In 1927, he also published Lawrence and the Arabs, a commercially successful biography of T. E. Lawrence. Good-bye to All That (1929, revised by him and republished in 1957) proved a success but cost him many of his friends, notably Siegfried Sassoon.
In 1934 he published his most commercially successful work, I, Claudius. Using classical sources he constructed a complex and compelling tale of the life of the Roman emperor Claudius, a tale extended in the sequel Claudius the God (1935). Another historical novel by Graves, Count Belisarius (1938), recounts the career of the Byzantine general Belisarius.
Graves and Laura Riding left Majorca in 1936 at the outbreak of the Spanish Civil War. In 1939, they moved to the United States and took lodging in New Hope, Pennsylvania. Their volatile relationship was described in non-fiction by Richard Perceval Graves in Robert Graves: 1927-1940, The Years with Laura and T.S. Matthews‘ book Jacks or Better (1977), and also was the basis for Miranda Seymour‘s novel The Summer of ’39 (1998).
After returning to England, Graves began a relationship with Beryl Hodge, then the wife of Alan Hodge, his collaborator on The Long Week-End (1941) and The Reader Over Your Shoulder (1943; republished in 1947 as The Use and Abuse of the English Language). In 1946 he and his new wife Beryl re-established a home in Deià, Majorca. 1946 also saw the publication of the historical novel King Jesus.
In 1955, he published The Greek Myths, containing translations and interpretations.

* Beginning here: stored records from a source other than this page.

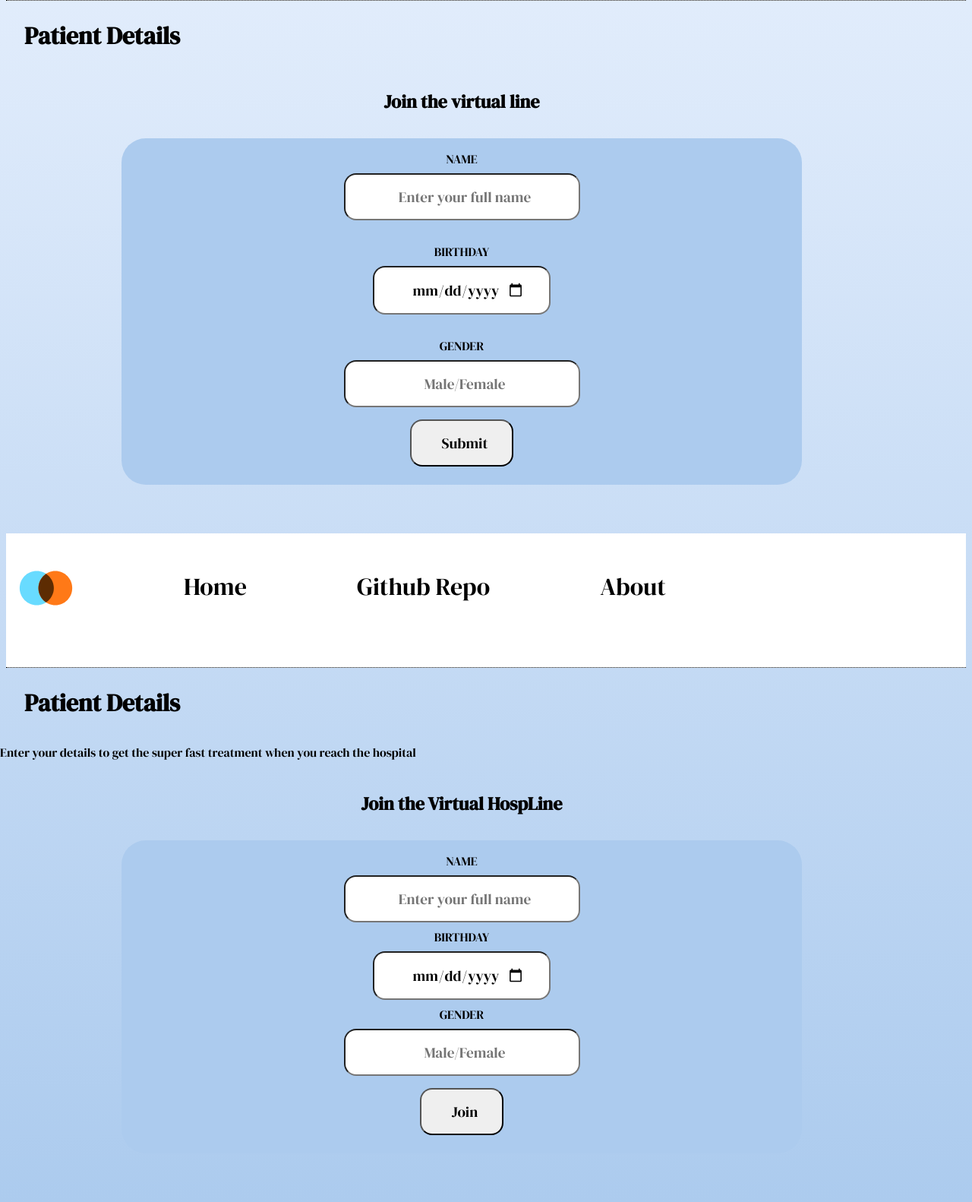
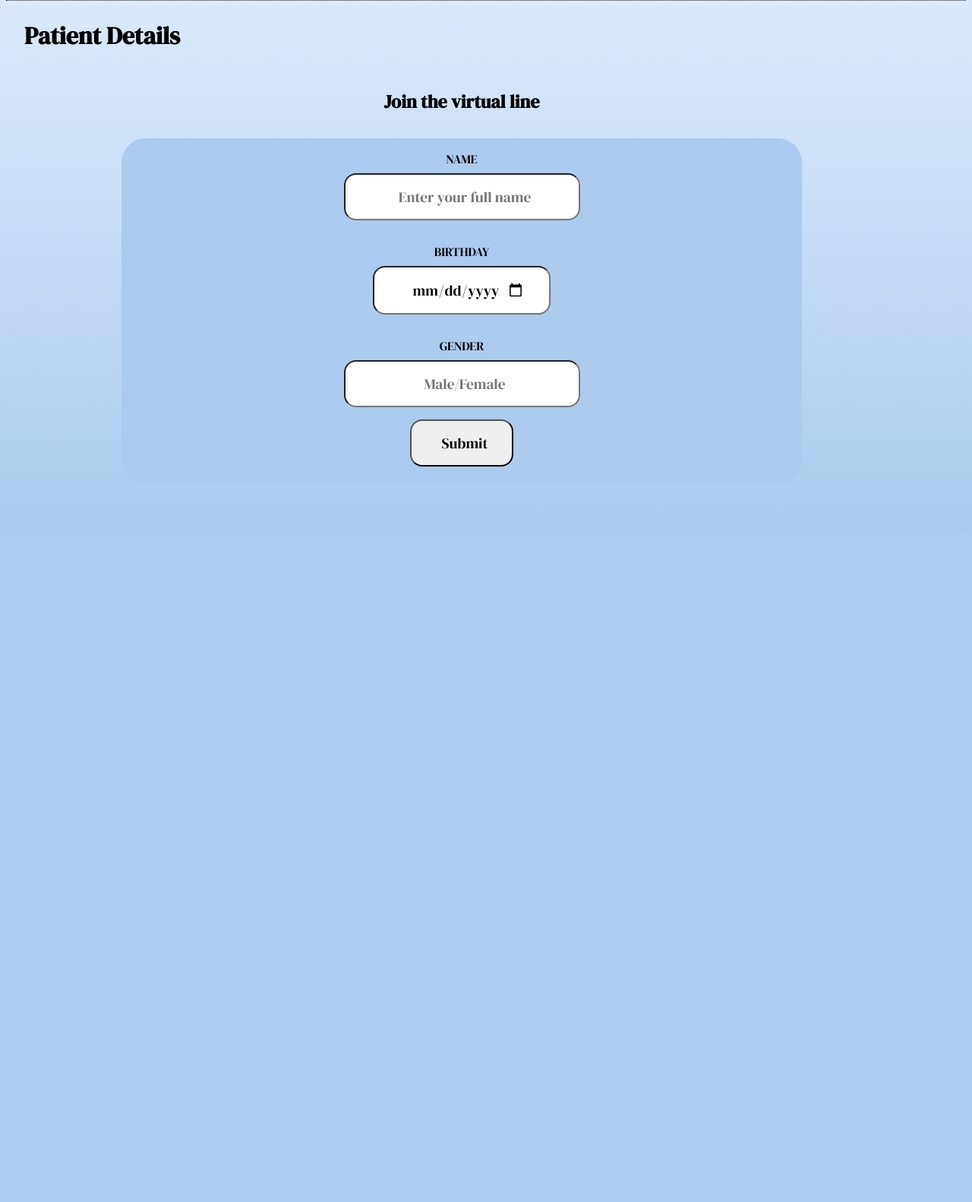
Before and after one commit to mdarshad1000/Hosp-Line, a Flask app: page /login in a window 1280 px wide. Shown: the part 184-1766 px from the top of the page at 76% size. After the commit the page ends 798 px from the top, so only its background shows below. Run offline with Flask 2, Linux system fonts and the light colour scheme.

Commit message:
fixed login

```diff
--- a/templates/login.html
+++ b/templates/login.html
@@ -53,64 +53,3 @@
 
     </div>
 </body>
-
-</html>
-<!DOCTYPE html>
-<html lang="en">
-
-<head>
-    <meta charset="UTF-8">
-    <meta http-equiv="X-UA-Compatible" content="IE=edge">
-    <meta name="viewport" content="width=device-width, initial-scale=1.0">
-    <title>HospLine | Register</title>
-    <link rel="stylesheet" href="{{ url_for('static', filename='CSS/loginstyle.css') }}">
-    <link rel="preconnect" href="https://fonts.googleapis.com">
-    <link rel="preconnect" href="https://fonts.gstatic.com" crossorigin>
-    <link href="https://fonts.googleapis.com/css2?family=DM+Serif+Display&display=swap" rel="stylesheet">
-</head>
-
-<body>
-
-   <div class="nav">
-        <ul>
-            <svg id="logo-14" width="73" height="49" viewBox="0 0 73 49" fill="none" xmlns="http://www.w3.org/2000/svg">
-                <path
-                    d="M46.8676 24C46.8676 36.4264 36.794 46.5 24.3676 46.5C11.9413 46.5 1.86765 36.4264 1.86765 24C1.86765 11.5736 11.9413 1.5 24.3676 1.5C36.794 1.5 46.8676 11.5736 46.8676 24Z"
-                    class="ccustom" fill="#68DBFF"></path>
-                <path
-                    d="M71.1324 24C71.1324 36.4264 61.1574 46.5 48.8529 46.5C36.5484 46.5 26.5735 36.4264 26.5735 24C26.5735 11.5736 36.5484 1.5 48.8529 1.5C61.1574 1.5 71.1324 11.5736 71.1324 24Z"
-                    class="ccompli1" fill="#FF7917"></path>
-                <path
-                    d="M36.6705 42.8416C42.8109 38.8239 46.8676 31.8858 46.8676 24C46.8676 16.1144 42.8109 9.17614 36.6705 5.15854C30.5904 9.17614 26.5735 16.1144 26.5735 24C26.5735 31.8858 30.5904 38.8239 36.6705 42.8416Z"
-                    class="ccompli2" fill="#5D2C02"></path>
-            </svg>
-            <li><a href="/">Home</a></li>
-            <li><a href="https://github.com/nawed2611" target="_blank">Github Repo</a></li>
-            <li><a href="/about">About</a></li>
-        </ul>
-
-
-    </div>
-
-    <h1>
-        Patient Details
-    </h1>
-    <p>Enter your details to get the super fast treatment when you reach the hospital</p>
-    <div class="card">
-        <h2>Join the Virtual HospLine</h2>
-
-            <form action="/login" method="POST" class="form">
-                <label>NAME</label>
-                <input name="name" placeholder="Enter your full name" type="text" required>
-                <label>BIRTHDAY</label>
-                <input name="birthday" placeholder="DD/MM/YYYY" type="date" required>
-                <label>GENDER</label>
-                <input name="gender" placeholder="Male/Female" type="text" required>
-                <button type="submit" id="submit">Join</button>
-            </form>
-
-    </div>
-
-</body>
-
-</html>
```
Also changed, not shown: templates/index.html (+16 -10 lines).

His translations are well respected and continue to dominate the English-language market for mythography, whereas some of his unconventional interpretations and etymologies are dismissed by classicists but have provoked more research into the topics he raised.
Graves dismissed the reactions of classical scholars, arguing that by definition they lacked the poetic capacity to forensically examine mythology.
Graves died in December 1985 at the age of 90, following a long illness and gradual mental degeneration. He and Beryl are buried in the small churchyard on the hill in Deia, overlooking the sea on the northwest coast of Majorca.
Graves had eight children: Jenny, David, Catherine (who married nuclear scientist Clifford Dalton), and Sam with Nancy Nicholson; and William, Lucia (also a translator), Juan, and Tomas with Beryl Graves.
Robert Graves stepbrother Philip Perceval Graves 1876 – 1953 was a British journalist and writer. While working as a foreign correspondent of The Times in Constantinople, he exposed The Protocols of the Elders of Zion as an antisemitic plagiarism, fraud, and Hoax.